__What you are asked to do__. After reading the data below, copy out every line that contains the word "flask".

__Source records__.
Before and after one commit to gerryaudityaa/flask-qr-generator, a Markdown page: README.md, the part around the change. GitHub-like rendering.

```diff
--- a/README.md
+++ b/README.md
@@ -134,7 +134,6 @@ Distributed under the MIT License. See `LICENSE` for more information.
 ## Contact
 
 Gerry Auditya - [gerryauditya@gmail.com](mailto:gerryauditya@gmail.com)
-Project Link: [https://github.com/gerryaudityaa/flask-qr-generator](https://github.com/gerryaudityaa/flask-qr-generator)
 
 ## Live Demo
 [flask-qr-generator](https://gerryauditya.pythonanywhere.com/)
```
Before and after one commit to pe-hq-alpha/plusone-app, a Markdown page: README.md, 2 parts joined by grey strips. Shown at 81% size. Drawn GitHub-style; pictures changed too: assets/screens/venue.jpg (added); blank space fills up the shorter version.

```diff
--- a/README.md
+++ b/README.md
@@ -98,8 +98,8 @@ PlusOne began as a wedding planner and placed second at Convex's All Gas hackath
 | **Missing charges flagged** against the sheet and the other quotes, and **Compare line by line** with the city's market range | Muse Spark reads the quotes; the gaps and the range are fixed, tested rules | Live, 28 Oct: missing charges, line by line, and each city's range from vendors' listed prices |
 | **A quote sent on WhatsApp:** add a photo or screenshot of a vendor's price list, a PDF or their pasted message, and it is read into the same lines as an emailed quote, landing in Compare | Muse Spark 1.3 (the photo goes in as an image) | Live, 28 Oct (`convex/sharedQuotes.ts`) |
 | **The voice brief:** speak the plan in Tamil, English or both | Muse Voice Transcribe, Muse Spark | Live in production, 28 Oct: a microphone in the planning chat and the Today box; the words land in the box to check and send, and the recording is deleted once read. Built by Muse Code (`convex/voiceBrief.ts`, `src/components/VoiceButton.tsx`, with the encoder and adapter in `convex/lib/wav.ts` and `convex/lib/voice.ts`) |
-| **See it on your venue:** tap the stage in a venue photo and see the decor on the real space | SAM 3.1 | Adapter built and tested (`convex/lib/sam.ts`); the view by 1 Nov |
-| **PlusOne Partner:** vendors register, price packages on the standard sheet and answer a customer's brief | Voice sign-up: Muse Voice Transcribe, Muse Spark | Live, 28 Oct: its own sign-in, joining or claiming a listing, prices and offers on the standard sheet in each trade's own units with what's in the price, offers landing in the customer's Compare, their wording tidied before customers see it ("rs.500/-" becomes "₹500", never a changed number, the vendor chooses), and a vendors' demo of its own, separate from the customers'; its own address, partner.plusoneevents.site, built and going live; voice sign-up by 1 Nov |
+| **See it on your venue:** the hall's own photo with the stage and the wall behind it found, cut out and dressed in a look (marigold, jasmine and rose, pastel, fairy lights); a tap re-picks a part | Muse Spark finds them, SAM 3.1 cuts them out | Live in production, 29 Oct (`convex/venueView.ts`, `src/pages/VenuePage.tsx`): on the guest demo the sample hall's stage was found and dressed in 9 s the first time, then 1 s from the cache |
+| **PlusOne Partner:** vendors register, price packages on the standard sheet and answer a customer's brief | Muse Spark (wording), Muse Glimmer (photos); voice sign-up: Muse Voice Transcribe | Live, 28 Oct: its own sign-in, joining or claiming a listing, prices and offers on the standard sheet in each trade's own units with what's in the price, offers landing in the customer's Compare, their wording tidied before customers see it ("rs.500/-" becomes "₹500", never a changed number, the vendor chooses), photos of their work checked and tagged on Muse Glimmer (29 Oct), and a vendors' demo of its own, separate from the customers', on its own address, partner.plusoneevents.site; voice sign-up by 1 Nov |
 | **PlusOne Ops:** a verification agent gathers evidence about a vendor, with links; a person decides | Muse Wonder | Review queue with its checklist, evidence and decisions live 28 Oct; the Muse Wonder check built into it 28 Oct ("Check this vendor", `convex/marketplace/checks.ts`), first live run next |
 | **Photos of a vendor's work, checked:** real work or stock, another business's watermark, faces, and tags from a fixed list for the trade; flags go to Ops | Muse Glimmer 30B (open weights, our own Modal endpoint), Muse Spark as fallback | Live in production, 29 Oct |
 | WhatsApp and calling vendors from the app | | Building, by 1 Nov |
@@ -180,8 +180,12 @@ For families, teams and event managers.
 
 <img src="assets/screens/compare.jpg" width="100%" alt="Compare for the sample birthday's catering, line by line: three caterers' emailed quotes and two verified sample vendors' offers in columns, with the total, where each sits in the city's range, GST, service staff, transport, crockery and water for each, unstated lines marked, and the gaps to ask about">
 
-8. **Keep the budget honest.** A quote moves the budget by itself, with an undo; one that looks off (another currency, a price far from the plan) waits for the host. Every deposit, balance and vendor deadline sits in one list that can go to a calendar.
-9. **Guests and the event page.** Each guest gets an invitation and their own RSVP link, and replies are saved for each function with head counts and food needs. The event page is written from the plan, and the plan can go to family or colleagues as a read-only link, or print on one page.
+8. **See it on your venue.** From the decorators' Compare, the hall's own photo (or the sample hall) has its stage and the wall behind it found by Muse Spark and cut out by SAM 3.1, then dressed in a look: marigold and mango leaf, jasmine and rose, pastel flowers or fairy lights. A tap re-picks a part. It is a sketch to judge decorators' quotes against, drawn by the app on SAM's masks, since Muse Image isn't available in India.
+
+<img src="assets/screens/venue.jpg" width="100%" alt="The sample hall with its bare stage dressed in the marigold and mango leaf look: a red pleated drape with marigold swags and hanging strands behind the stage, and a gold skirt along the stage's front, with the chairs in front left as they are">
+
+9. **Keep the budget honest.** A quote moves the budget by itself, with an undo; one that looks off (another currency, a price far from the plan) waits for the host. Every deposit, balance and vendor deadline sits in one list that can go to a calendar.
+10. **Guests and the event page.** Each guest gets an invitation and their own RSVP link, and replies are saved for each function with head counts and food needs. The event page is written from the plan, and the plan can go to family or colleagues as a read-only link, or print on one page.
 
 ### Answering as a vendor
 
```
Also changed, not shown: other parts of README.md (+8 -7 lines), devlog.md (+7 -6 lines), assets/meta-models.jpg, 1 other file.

__Expected output__.
Before and after one commit to gerryaudityaa/flask-qr-generator, a Markdown page: README.md, the part around the change. GitHub-like rendering.
-Project Link: [https://github.com/gerryaudityaa/flask-qr-generator](https://github.com/gerryaudityaa/flask-qr-generator)
 [flask-qr-generator](https://gerryauditya.pythonanywhere.com/)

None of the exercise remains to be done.